> _TO DO_
Go through the entries below. Copy out every line that contains "Periphery가".

> _DATASET RECORDS_
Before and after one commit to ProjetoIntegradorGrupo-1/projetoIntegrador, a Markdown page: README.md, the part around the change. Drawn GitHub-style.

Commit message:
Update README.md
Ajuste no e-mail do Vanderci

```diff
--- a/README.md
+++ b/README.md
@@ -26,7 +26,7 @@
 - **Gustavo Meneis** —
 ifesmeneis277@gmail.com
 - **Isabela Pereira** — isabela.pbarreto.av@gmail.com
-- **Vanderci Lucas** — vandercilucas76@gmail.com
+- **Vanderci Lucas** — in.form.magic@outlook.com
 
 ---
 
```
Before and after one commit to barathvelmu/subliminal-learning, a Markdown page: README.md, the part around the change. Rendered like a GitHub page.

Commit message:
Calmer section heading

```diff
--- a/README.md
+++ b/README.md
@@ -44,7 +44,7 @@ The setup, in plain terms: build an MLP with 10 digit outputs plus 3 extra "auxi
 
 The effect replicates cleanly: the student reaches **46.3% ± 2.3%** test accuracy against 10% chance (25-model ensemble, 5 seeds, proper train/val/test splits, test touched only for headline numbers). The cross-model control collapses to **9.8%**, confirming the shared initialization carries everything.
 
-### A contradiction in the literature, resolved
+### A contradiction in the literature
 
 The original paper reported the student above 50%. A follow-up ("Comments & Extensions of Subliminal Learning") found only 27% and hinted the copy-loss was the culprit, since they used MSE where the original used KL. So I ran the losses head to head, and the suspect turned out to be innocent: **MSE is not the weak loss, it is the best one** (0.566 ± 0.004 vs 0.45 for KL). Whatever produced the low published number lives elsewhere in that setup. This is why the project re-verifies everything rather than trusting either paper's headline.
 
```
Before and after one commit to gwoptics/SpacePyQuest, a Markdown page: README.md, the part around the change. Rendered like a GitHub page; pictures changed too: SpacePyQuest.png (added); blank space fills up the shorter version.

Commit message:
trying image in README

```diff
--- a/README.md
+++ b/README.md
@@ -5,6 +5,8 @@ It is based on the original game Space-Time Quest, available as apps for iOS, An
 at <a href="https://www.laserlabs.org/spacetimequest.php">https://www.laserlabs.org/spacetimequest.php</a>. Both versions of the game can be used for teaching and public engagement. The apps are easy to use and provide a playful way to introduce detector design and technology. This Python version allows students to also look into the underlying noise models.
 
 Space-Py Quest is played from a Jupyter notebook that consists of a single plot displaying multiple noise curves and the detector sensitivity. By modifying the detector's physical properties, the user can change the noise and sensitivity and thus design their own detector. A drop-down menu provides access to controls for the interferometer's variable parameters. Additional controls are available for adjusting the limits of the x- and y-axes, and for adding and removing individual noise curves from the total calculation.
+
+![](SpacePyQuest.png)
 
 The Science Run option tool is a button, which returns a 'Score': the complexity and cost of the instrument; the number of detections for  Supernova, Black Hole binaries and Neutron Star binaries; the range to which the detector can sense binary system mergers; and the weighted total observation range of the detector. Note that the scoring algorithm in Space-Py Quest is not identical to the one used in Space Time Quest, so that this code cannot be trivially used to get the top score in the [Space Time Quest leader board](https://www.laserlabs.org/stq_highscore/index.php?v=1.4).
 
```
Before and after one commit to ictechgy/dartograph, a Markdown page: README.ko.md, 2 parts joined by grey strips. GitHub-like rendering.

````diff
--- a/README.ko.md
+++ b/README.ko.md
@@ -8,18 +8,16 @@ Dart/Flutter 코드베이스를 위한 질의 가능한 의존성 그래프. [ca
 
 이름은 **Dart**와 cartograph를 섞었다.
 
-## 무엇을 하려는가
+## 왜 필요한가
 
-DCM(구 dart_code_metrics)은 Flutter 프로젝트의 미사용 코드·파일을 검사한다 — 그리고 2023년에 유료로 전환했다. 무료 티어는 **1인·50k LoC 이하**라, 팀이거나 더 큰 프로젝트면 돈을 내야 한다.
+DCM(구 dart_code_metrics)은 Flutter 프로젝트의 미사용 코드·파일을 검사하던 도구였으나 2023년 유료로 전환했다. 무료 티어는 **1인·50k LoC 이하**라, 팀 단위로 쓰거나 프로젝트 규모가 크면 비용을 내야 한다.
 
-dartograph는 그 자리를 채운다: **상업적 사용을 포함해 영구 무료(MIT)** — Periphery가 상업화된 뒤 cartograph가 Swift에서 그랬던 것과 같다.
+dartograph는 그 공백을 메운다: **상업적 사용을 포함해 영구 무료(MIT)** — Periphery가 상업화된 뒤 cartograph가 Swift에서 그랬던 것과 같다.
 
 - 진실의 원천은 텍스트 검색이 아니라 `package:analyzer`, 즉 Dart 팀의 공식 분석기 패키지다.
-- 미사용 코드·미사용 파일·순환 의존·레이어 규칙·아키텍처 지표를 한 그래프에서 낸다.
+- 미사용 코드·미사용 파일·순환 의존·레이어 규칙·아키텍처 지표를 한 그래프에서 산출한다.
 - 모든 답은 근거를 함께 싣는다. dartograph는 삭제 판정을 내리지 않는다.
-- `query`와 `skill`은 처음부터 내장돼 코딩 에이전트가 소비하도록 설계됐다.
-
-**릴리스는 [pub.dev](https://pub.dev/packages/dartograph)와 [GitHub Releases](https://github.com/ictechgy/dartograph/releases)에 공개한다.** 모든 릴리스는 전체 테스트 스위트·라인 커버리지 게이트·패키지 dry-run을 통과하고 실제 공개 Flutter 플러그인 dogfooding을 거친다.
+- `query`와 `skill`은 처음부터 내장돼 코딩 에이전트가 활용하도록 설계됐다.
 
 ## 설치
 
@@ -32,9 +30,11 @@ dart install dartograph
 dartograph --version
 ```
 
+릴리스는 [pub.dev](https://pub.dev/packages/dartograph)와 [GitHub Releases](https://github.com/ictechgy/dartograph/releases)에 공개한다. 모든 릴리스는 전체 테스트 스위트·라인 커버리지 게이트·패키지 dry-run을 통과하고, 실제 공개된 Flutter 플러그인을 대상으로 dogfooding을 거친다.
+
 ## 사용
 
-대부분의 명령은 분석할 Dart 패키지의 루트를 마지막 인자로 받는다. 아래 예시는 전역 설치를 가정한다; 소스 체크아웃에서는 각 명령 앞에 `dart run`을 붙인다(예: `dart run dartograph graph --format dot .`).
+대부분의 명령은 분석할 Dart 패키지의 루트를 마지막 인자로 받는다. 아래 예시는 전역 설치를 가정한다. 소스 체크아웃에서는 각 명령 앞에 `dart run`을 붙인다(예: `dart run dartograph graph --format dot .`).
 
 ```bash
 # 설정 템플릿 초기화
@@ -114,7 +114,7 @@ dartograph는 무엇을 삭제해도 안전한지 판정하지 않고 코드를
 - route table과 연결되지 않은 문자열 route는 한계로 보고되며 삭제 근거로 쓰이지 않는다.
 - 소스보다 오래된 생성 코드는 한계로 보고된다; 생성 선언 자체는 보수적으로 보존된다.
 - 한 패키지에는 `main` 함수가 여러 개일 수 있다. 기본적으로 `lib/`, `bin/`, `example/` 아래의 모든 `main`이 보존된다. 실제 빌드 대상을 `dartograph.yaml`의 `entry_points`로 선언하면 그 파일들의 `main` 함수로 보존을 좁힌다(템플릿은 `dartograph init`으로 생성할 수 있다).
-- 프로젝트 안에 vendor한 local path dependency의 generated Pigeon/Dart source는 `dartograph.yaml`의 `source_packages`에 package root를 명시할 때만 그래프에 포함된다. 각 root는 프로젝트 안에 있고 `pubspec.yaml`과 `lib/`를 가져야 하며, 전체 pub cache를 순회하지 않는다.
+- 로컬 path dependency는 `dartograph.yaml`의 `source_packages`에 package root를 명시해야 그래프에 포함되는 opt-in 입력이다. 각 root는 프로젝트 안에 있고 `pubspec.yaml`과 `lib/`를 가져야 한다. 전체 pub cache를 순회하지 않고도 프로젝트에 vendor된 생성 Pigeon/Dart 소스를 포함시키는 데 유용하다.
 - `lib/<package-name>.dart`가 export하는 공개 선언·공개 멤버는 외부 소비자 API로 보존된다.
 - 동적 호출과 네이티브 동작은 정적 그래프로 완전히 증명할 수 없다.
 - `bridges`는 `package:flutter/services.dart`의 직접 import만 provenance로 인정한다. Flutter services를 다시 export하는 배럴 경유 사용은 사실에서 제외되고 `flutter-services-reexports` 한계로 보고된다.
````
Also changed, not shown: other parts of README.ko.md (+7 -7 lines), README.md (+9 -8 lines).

> _SOLUTION_
-dartograph는 그 자리를 채운다: **상업적 사용을 포함해 영구 무료(MIT)** — Periphery가 상업화된 뒤 cartograph가 Swift에서 그랬던 것과 같다.
+dartograph는 그 공백을 메운다: **상업적 사용을 포함해 영구 무료(MIT)** — Periphery가 상업화된 뒤 cartograph가 Swift에서 그랬던 것과 같다.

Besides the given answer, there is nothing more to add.